According to the U.S. Census Bureau, as this population ages, the median age will continue to rise. By 2030, there will be 70 million Baby Boomers over the age of 75. The median age will increase from 35.5 in 2000 to a peak of 39.1 in 2035.

As these Boomers age, society will need to adapt, too. Health care, employment, social service and entitlement costs will be impacted. Likewise, the way this aging population lives will need to be addressed, particularly in terms of special considerations in home design, says Stephen Melman, Director of Economic Services at the National Association of Home Builders (NAHB) in D.C.

“Aging in place is a major issue,” said Melman. “Ninety percent of households say they want to age in place, but only 20 percent have done anything about it.”

The traditional two-story McMansion or suburban tract home popular during the building boom of the 1980s and 90s will no longer be ideal for homeowners as they reach their 70s, 80s or 90s.

Ohio architect Richard Taylor said that one of the biggest updates he’s done in home design is adding a second master bedroom to the lower level.

“We’ve seen a lot of people who love their house and their neighborhood but they are afraid of not being able to get up and down the stairs to their master bedroom,” Taylor said.

This trend is reflected in the "New Home in 2015" study by the NAHB. Surveyed home builders ranked first-floor master bedrooms in second-story homes as “very likely” in new homes.

Main-level master bedrooms aren’t the only change in new constructed homes, said Melman.

“The idea is to incorporate things that people might need,” he explained. “If you anticipate using a wheelchair, that’s one issue.”

Other universal access additions include:

  • Open floor plan
  • Step-less, walk-in showers
  • Lighted, wider hallways and doorways
  • Slip-free surfaces
  • Grab bars
  • Countertops that can raise or lower
  • Touchless or tap-on faucets
  • Ramps

The need for aging in place solutions have created a pop-up of companies and online resources all designed to tackle education and installation of these features.
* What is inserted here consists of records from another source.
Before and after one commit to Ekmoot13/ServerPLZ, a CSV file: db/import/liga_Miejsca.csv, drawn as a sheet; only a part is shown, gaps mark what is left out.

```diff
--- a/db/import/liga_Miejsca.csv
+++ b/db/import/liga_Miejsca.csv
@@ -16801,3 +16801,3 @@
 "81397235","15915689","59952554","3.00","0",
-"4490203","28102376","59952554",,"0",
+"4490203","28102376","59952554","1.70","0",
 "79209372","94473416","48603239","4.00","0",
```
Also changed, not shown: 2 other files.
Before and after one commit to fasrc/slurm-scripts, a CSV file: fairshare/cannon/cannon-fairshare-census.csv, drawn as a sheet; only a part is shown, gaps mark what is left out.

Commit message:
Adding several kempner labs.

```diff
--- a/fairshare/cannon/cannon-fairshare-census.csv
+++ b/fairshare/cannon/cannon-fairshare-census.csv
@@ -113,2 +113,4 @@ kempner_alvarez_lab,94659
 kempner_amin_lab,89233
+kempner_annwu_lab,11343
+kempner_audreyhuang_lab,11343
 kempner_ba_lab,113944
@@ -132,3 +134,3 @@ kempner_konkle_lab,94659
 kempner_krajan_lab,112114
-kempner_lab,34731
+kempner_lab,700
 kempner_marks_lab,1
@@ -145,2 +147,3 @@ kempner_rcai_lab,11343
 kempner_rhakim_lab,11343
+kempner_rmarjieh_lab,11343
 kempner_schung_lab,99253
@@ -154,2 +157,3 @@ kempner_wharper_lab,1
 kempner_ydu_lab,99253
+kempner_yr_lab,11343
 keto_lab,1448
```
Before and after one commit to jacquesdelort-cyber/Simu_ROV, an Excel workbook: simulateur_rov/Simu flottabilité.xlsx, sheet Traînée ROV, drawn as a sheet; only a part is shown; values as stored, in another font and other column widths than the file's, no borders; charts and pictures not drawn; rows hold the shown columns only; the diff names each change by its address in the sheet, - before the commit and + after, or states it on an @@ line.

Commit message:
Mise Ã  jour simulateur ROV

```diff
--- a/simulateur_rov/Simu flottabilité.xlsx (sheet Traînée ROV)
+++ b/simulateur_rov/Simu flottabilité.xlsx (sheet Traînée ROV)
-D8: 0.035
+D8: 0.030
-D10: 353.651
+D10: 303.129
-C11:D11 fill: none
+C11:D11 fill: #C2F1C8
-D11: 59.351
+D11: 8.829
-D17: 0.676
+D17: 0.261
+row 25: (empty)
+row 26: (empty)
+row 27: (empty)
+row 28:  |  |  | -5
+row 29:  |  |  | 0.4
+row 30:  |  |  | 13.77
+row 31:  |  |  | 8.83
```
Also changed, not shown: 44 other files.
Twenty percent of home builders expect new construction to embrace aging in place with more universal access in new homes.

“You don’t want it to be institutional,” Melman said. The idea is to have a home with “some flexibility built in.”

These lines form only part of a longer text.